The start of a new school year usually signals the endless line outside the financial aid office for students and parents trying to make sure class fees are covered and any extra funds are properly allocated. on their accounts.
This year that line ran a bit longer than expected. As the sixth week of the semester dawns, many students are still waiting for financial aid and are struggling to support themselves.
Some students without financial assistance were unable to pay for books, access codes, laboratory equipment and other school supplies. This, of course, largely affects older people who are left behind in the courses they need to graduate in the coming months.
Senior graduate, Alexus Darisaw, says taking courses without the proper financial means has been “very difficult”.
“I’m taking 21 credit hours to be able to graduate this semester and all of my classes require books, some requiring two or three,” Darisaw said.
The health sciences major also said that while some of her teachers gave her more time to get the supplies she needed, others weren’t so understanding, leaving her to turn to her fellow students. class for the material she needed.

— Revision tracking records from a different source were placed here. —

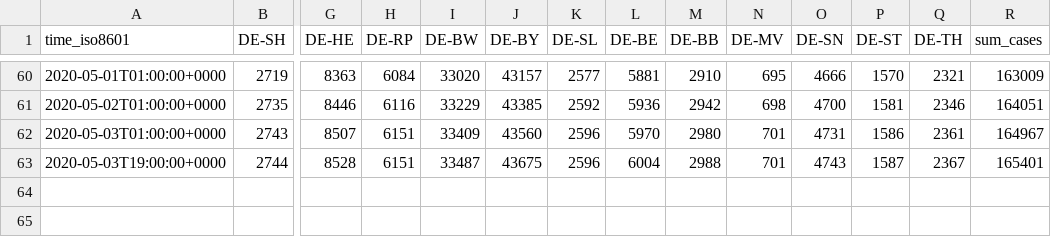
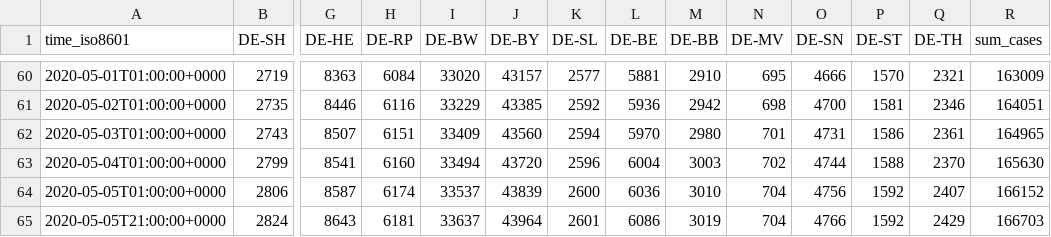
Before and after one commit to jgehrcke/covid-19-germany-gae, a CSV file: cases-rl-crowdsource-by-state.csv, drawn as a sheet; only a part is shown, gaps mark what is left out; removed rows and columns are numbered as before the commit, all else as after; rows hold the shown columns only; the diff names each change by its address in the sheet, - before the commit and + after, or states it on an @@ line.

```diff
--- a/cases-rl-crowdsource-by-state.csv
+++ b/cases-rl-crowdsource-by-state.csv
-K62 (DE-SL): 2596
+K62 (DE-SL): 2594
-R62 (sum_cases): 164967
+R62 (sum_cases): 164965
-row 63: 2020-05-03T19:00:00+0000 | 2744 | 8528 | 6151 | 33487 | 43675 | 2596 | 6004 | 2988 | 701 | 4743 | 1587 | 2367 | 165401
+row 63: 2020-05-04T01:00:00+0000 | 2799 | 8541 | 6160 | 33494 | 43720 | 2596 | 6004 | 3003 | 702 | 4744 | 1588 | 2370 | 165630
+row 64: 2020-05-05T01:00:00+0000 | 2806 | 8587 | 6174 | 33537 | 43839 | 2600 | 6036 | 3010 | 704 | 4756 | 1592 | 2407 | 166152
+row 65: 2020-05-05T21:00:00+0000 | 2824 | 8643 | 6181 | 33637 | 43964 | 2601 | 6086 | 3019 | 704 | 4766 | 1592 | 2429 | 166703
```
Also changed, not shown: cases-rl-crowdsource-by-ags.csv.
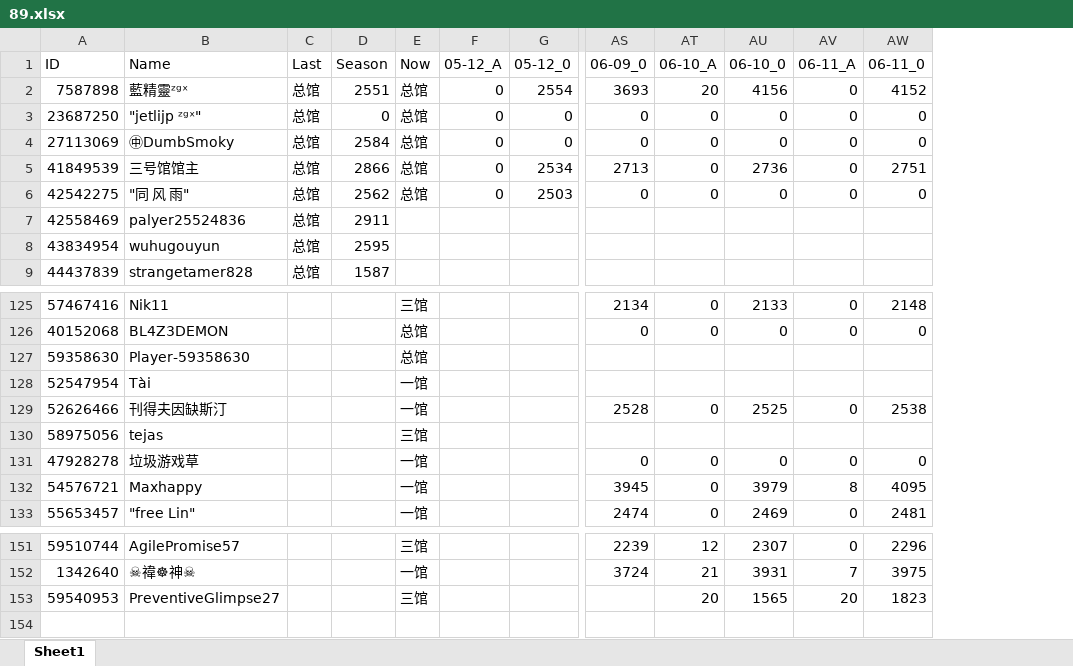
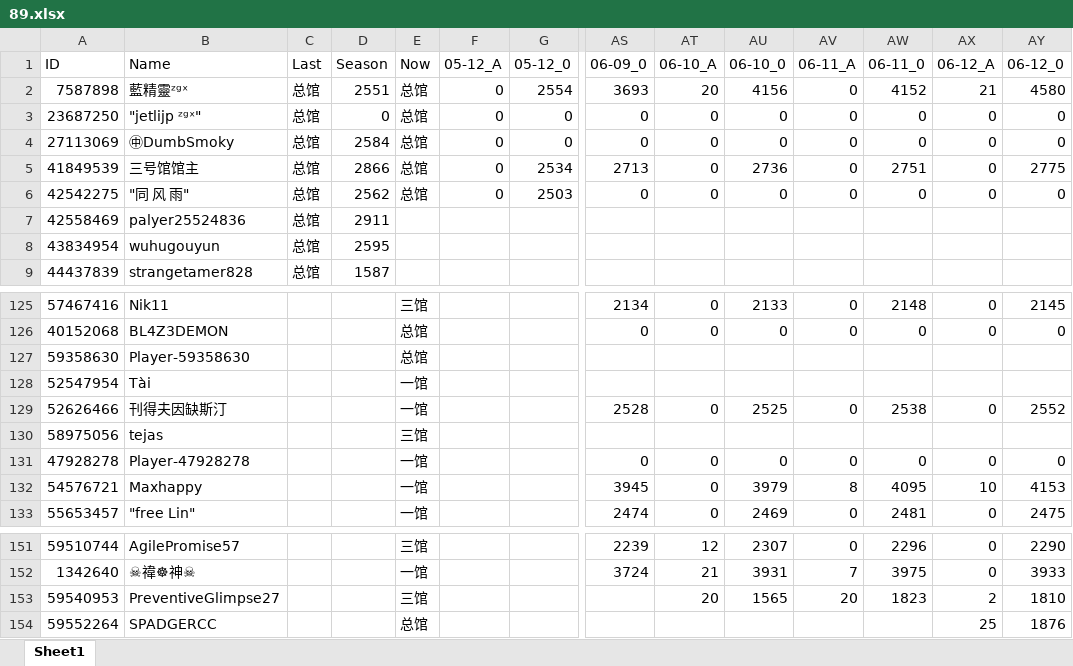
Before and after one commit to CTWYouYu/ZGX_Public, an Excel workbook: Season_Attack/89.xlsx, sheet Sheet1, drawn as a sheet; only a part is shown, gaps mark what is left out; values as stored, in another font and other column widths than the file's, no cell formats; rows hold the shown columns only; the diff names each change by its address in the sheet, - before the commit and + after, or states it on an @@ line.

```diff
--- a/Season_Attack/89.xlsx (sheet Sheet1)
+++ b/Season_Attack/89.xlsx (sheet Sheet1)
+column AX (06-12_A), rows 2-6: 21 | 0 | 0 | 0 | 0; rows 125-133: 0 | 0 |  |  | 0 |  | 0 | 10 | 0; rows 151-153: 0 | 0 | 2
+column AY (06-12_0), rows 2-6: 4580 | 0 | 0 | 2775 | 0; rows 125-133: 2145 | 0 |  |  | 2552 |  | 0 | 4153 | 2475; rows 151-153: 2290 | 3933 | 1810
-B131 (Name): 垃圾游戏草
+B131 (Name): Player-47928278
+row 154: 59552264 | SPADGERCC |  |  | 总馆 |  |  |  |  |  |  |  | 25 | 1876
```
Also changed, not shown: cell formats, Season_Trophies/81.xlsx, Season_Trophies/82.xlsx, 7 other files.
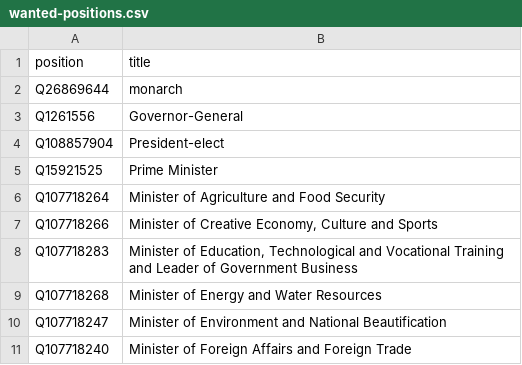
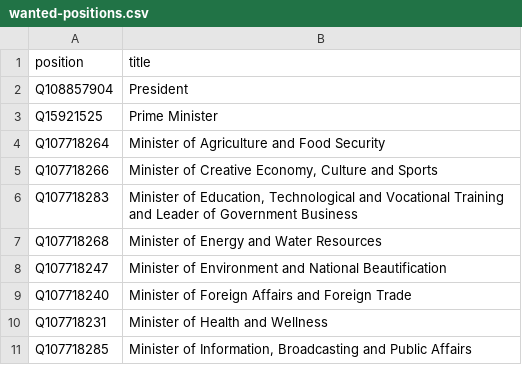
Before and after one commit to every-politician-scrapers/barbados-cabinet, a CSV file: wikidata/wanted-positions.csv, drawn as a sheet; only a part is shown; the shorter side is filled out with more unchanged rows.

```diff
--- a/wikidata/wanted-positions.csv
+++ b/wikidata/wanted-positions.csv
@@ -1,5 +1,3 @@
 position,title
-Q26869644,monarch
-Q1261556,Governor-General
-Q108857904,President-elect
+Q108857904,President
 Q15921525,Prime Minister
```
Also changed, not shown: html/current.csv, 1 other file.
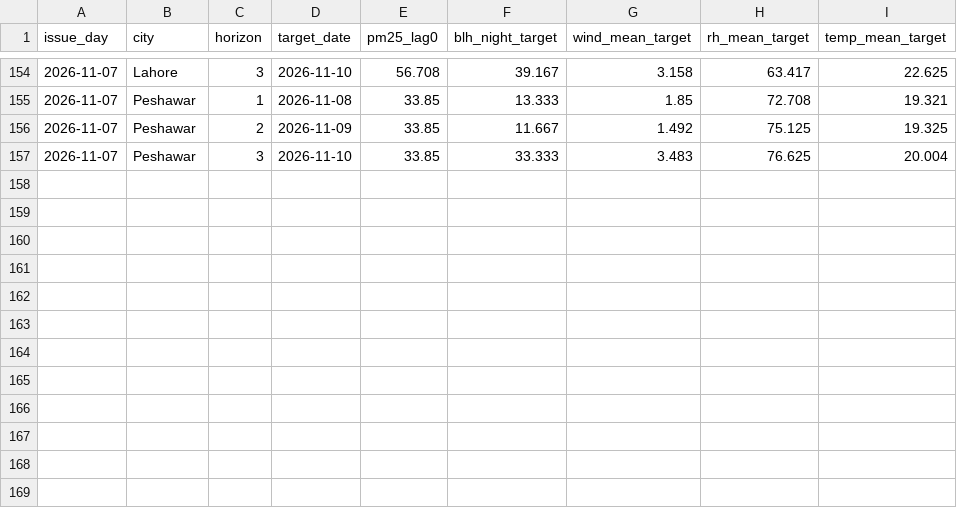
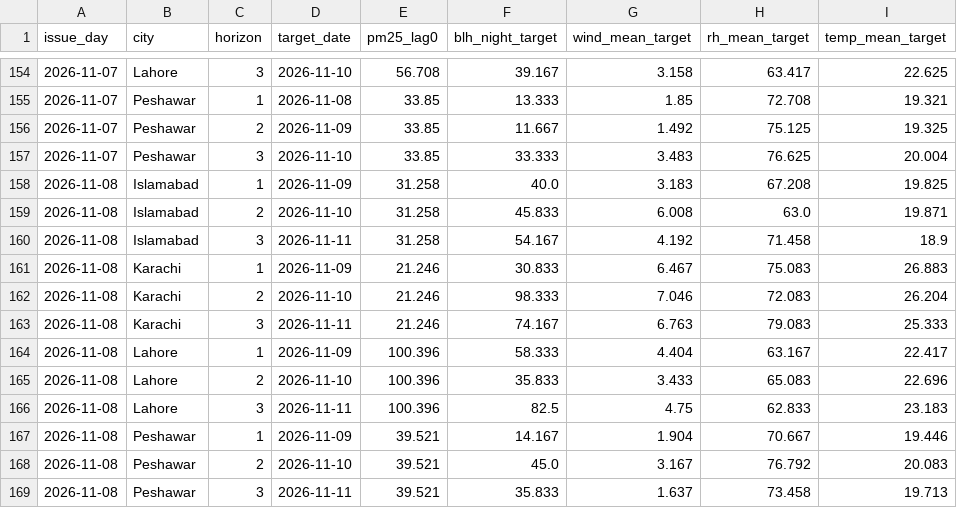
Before and after one commit to anascs12/smog-forecast-mlops, a CSV file: monitoring/inputs.csv, drawn as a sheet; only a part is shown, gaps mark what is left out.

```diff
--- a/monitoring/inputs.csv
+++ b/monitoring/inputs.csv
@@ -157 +157,13 @@ issue_day,city,horizon,target_date,pm25_lag0,blh_night_target,wind_mean_target,r
 2026-11-07,Peshawar,3,2026-11-10,33.85,33.333,3.483,76.625,20.004
+2026-11-08,Islamabad,1,2026-11-09,31.258,40.0,3.183,67.208,19.825
+2026-11-08,Islamabad,2,2026-11-10,31.258,45.833,6.008,63.0,19.871
+2026-11-08,Islamabad,3,2026-11-11,31.258,54.167,4.192,71.458,18.9
+2026-11-08,Karachi,1,2026-11-09,21.246,30.833,6.467,75.083,26.883
+2026-11-08,Karachi,2,2026-11-10,21.246,98.333,7.046,72.083,26.204
+2026-11-08,Karachi,3,2026-11-11,21.246,74.167,6.763,79.083,25.333
+2026-11-08,Lahore,1,2026-11-09,100.396,58.333,4.404,63.167,22.417
+2026-11-08,Lahore,2,2026-11-10,100.396,35.833,3.433,65.083,22.696
+2026-11-08,Lahore,3,2026-11-11,100.396,82.5,4.75,62.833,23.183
+2026-11-08,Peshawar,1,2026-11-09,39.521,14.167,1.904,70.667,19.446
+2026-11-08,Peshawar,2,2026-11-10,39.521,45.0,3.167,76.792,20.083
+2026-11-08,Peshawar,3,2026-11-11,39.521,35.833,1.637,73.458,19.713
```
Also changed, not shown: monitoring/actuals.csv, monitoring/predictions.csv, 2 other files.
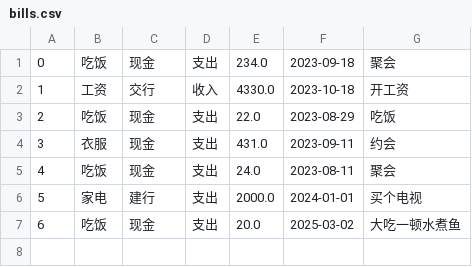
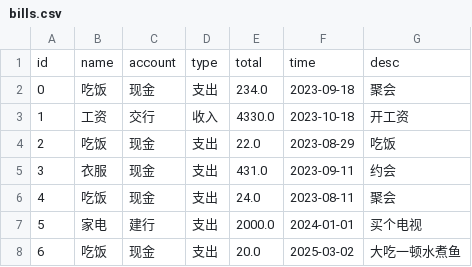
Before and after one commit to U-uU/suishouji, a CSV file: bills.csv, drawn as a sheet; the diff names each change by its address in the sheet, - before the commit and + after, or states it on an @@ line.

```diff
--- a/bills.csv
+++ b/bills.csv
+row 1: id | name | account | type | total | time | desc
```
Also changed, not shown: 10 other files.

“It’s difficult because some of my classes are online only, so I miss a lot of Cengage homework, which is basically my grade for the online classes,” Darisaw said.
Other students struggled with much more serious financial constraints, being unable to pay bills and even rent due to lack of funds. For those students whose parents cannot or cannot support them financially, the burden increases even more.
Jena Tavares, a pre-med biology student at Florida A&M University, said she recently had to take charge of her own life.
“I recently started working to help me pay for things until I could get my financial aid,” Tavares said. “It’s been tough, but I just have to make some sacrifices to make sure I can afford the things I need.”
Many students, tired of the annual struggles with the Financial Aid Office, believe the problems within that office run deeper than the surface.
Students created an online petition calling for the effectiveness of the financial aid office and strongly criticizing staff members’ communication and customer service.
The anonymous creator of the petition notes, “Every year there is a problem with the financial aid process. The staff are unprofessional, to say the least. Their communication skills this year are at an all-time low. We are almost a month at school and a majority of students have not received anything.
Several students noted communication problems, saying that many financial aid representatives provide different answers about their money. Darisaw said during her “twice a week” visits to the financial aid office, she received confused and conflicting explanations.
“I’ve received so many responses and it’s like they’re just telling students information they’re not sure about just to hang them up on the phone or in the office,” Darisaw said. “[On one visit] the person I spoke to told me they didn’t know why I hadn’t received my refund. He asked another lady for help and it turned out he was doing something wrong.
The petition, which has nearly 400 signatures after two weeks, has many supporters demanding a complete overhaul of the department from the bottom up.
A parent shared his five-year struggle with his son with the financial aid office, commenting, “REPLACE STAFF OR HOLD THEM RESPONSIBLE FOR THE DELAY.”
The Financial Aid Office did not respond to repeated attempts to comment. The Communications Office said it would seek financial assistance, but it also did not comment.
If students are having difficulty receiving financial aid, they should ensure that all actions are in the “View Fin.” The Aid 2021_2022 Beyond portal on iRattler are completed and read “Done”.
Students should also visit student accounts to ensure that there is no hold on their account that would prevent financial aid processing.
If further help is needed in resolving financial issues, contact the AFAM Financial Aid Office. The financial aid office and student accounts are located in the Center for Student Access and Success.